:: Required work ::
The reply must consist of one number: how many lines of the data include the word "după".

:: The data ::
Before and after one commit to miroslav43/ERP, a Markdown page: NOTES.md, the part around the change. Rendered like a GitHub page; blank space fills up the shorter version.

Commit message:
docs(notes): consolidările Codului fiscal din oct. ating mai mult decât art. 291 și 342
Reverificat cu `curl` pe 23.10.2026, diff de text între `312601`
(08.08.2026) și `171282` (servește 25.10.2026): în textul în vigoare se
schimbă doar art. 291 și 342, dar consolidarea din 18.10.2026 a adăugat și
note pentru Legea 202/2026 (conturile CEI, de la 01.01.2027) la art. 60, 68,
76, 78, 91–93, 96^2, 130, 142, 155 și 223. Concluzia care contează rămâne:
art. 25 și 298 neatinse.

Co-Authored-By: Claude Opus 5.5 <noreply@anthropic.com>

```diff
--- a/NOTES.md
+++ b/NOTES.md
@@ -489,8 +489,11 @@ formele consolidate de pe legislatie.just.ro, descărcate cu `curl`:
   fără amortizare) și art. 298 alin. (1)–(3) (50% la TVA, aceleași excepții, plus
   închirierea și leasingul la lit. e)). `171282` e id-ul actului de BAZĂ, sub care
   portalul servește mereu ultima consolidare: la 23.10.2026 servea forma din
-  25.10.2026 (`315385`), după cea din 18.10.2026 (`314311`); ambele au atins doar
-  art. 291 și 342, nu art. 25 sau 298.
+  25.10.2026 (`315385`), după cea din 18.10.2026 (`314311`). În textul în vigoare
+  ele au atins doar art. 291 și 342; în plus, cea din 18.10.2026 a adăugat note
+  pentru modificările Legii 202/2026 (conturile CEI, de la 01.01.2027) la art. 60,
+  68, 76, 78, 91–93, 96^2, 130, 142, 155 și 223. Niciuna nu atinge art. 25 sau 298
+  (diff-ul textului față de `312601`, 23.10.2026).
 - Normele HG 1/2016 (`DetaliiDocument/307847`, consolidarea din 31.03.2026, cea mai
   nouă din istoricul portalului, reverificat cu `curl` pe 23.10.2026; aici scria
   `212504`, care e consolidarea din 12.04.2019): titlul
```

:: Output below ::
2